■ GIVEN ENTRIES ■
==================================================

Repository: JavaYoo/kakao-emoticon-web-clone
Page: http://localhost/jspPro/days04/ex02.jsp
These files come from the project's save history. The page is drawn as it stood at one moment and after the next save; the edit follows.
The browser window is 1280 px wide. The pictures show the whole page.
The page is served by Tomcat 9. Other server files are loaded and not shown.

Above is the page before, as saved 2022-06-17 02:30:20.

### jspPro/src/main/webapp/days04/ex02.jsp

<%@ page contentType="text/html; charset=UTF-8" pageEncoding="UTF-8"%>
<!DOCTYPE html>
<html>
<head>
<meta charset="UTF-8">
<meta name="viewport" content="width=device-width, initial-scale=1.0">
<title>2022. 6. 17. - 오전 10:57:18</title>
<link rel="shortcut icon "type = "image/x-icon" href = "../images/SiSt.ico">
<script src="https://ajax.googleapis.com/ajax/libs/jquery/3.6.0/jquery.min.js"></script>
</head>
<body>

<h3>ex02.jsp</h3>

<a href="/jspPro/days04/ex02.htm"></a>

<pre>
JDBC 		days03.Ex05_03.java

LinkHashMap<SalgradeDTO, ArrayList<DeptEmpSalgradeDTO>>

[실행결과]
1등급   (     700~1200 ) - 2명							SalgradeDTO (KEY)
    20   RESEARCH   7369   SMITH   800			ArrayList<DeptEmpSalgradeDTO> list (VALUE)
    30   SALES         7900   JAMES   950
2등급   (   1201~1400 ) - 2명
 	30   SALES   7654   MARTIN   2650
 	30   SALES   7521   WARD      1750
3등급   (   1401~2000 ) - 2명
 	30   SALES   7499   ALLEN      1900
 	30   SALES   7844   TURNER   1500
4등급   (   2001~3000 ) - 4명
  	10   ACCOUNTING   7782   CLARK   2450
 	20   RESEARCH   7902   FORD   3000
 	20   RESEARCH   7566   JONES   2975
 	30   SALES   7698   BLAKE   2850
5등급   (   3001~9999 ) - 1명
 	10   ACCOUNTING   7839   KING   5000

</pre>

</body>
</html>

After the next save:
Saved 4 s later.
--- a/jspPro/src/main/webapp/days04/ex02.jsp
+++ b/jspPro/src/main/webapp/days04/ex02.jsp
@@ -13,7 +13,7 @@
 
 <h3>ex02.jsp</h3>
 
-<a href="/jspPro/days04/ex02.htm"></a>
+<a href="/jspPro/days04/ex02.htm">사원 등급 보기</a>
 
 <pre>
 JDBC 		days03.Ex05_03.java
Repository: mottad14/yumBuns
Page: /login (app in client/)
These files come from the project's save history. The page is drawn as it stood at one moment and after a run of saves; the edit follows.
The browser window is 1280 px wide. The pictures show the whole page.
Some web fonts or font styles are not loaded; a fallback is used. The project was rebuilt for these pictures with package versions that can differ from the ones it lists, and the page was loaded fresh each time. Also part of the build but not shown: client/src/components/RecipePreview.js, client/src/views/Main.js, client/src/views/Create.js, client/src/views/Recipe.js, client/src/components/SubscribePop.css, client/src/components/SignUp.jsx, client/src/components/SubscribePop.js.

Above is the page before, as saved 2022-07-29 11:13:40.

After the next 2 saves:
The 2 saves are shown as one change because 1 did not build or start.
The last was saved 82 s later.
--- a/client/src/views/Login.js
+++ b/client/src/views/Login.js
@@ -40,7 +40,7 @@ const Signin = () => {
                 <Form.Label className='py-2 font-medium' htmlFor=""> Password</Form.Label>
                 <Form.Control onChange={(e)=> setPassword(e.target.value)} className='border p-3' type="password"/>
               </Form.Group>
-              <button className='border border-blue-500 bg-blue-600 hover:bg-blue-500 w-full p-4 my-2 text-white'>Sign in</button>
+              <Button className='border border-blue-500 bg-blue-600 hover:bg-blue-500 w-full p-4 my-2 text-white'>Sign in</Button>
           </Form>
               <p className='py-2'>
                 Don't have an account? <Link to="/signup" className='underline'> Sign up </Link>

==================================================

■ EXERCISE INSTRUCTIONS ■
Every line of the data above belongs in the answer, unchanged.

■ ANSWER TO THIS PROBLEM ■
Repository: JavaYoo/kakao-emoticon-web-clone
Page: http://localhost/jspPro/days04/ex02.jsp
These files come from the project's save history. The page is drawn as it stood at one moment and after the next save; the edit follows.
The browser window is 1280 px wide. The pictures show the whole page.
The page is served by Tomcat 9. Other server files are loaded and not shown.

Above is the page before, as saved 2022-06-17 02:30:20.

### jspPro/src/main/webapp/days04/ex02.jsp

<%@ page contentType="text/html; charset=UTF-8" pageEncoding="UTF-8"%>
<!DOCTYPE html>
<html>
<head>
<meta charset="UTF-8">
<meta name="viewport" content="width=device-width, initial-scale=1.0">
<title>2022. 6. 17. - 오전 10:57:18</title>
<link rel="shortcut icon "type = "image/x-icon" href = "../images/SiSt.ico">
<script src="https://ajax.googleapis.com/ajax/libs/jquery/3.6.0/jquery.min.js"></script>
</head>
<body>

<h3>ex02.jsp</h3>

<a href="/jspPro/days04/ex02.htm"></a>

<pre>
JDBC 		days03.Ex05_03.java

LinkHashMap<SalgradeDTO, ArrayList<DeptEmpSalgradeDTO>>

[실행결과]
1등급   (     700~1200 ) - 2명							SalgradeDTO (KEY)
    20   RESEARCH   7369   SMITH   800			ArrayList<DeptEmpSalgradeDTO> list (VALUE)
    30   SALES         7900   JAMES   950
2등급   (   1201~1400 ) - 2명
 	30   SALES   7654   MARTIN   2650
 	30   SALES   7521   WARD      1750
3등급   (   1401~2000 ) - 2명
 	30   SALES   7499   ALLEN      1900
 	30   SALES   7844   TURNER   1500
4등급   (   2001~3000 ) - 4명
  	10   ACCOUNTING   7782   CLARK   2450
 	20   RESEARCH   7902   FORD   3000
 	20   RESEARCH   7566   JONES   2975
 	30   SALES   7698   BLAKE   2850
5등급   (   3001~9999 ) - 1명
 	10   ACCOUNTING   7839   KING   5000

</pre>

</body>
</html>

After the next save:
Saved 4 s later.
--- a/jspPro/src/main/webapp/days04/ex02.jsp
+++ b/jspPro/src/main/webapp/days04/ex02.jsp
@@ -13,7 +13,7 @@
 
 <h3>ex02.jsp</h3>
 
-<a href="/jspPro/days04/ex02.htm"></a>
+<a href="/jspPro/days04/ex02.htm">사원 등급 보기</a>
 
 <pre>
 JDBC 		days03.Ex05_03.java
Repository: mottad14/yumBuns
Page: /login (app in client/)
These files come from the project's save history. The page is drawn as it stood at one moment and after a run of saves; the edit follows.
The browser window is 1280 px wide. The pictures show the whole page.
Some web fonts or font styles are not loaded; a fallback is used. The project was rebuilt for these pictures with package versions that can differ from the ones it lists, and the page was loaded fresh each time. Also part of the build but not shown: client/src/components/RecipePreview.js, client/src/views/Main.js, client/src/views/Create.js, client/src/views/Recipe.js, client/src/components/SubscribePop.css, client/src/components/SignUp.jsx, client/src/components/SubscribePop.js.

Above is the page before, as saved 2022-07-29 11:13:40.

After the next 2 saves:
The 2 saves are shown as one change because 1 did not build or start.
The last was saved 82 s later.
--- a/client/src/views/Login.js
+++ b/client/src/views/Login.js
@@ -40,7 +40,7 @@ const Signin = () => {
                 <Form.Label className='py-2 font-medium' htmlFor=""> Password</Form.Label>
                 <Form.Control onChange={(e)=> setPassword(e.target.value)} className='border p-3' type="password"/>
               </Form.Group>
-              <button className='border border-blue-500 bg-blue-600 hover:bg-blue-500 w-full p-4 my-2 text-white'>Sign in</button>
+              <Button className='border border-blue-500 bg-blue-600 hover:bg-blue-500 w-full p-4 my-2 text-white'>Sign in</Button>
           </Form>
               <p className='py-2'>
                 Don't have an account? <Link to="/signup" className='underline'> Sign up </Link>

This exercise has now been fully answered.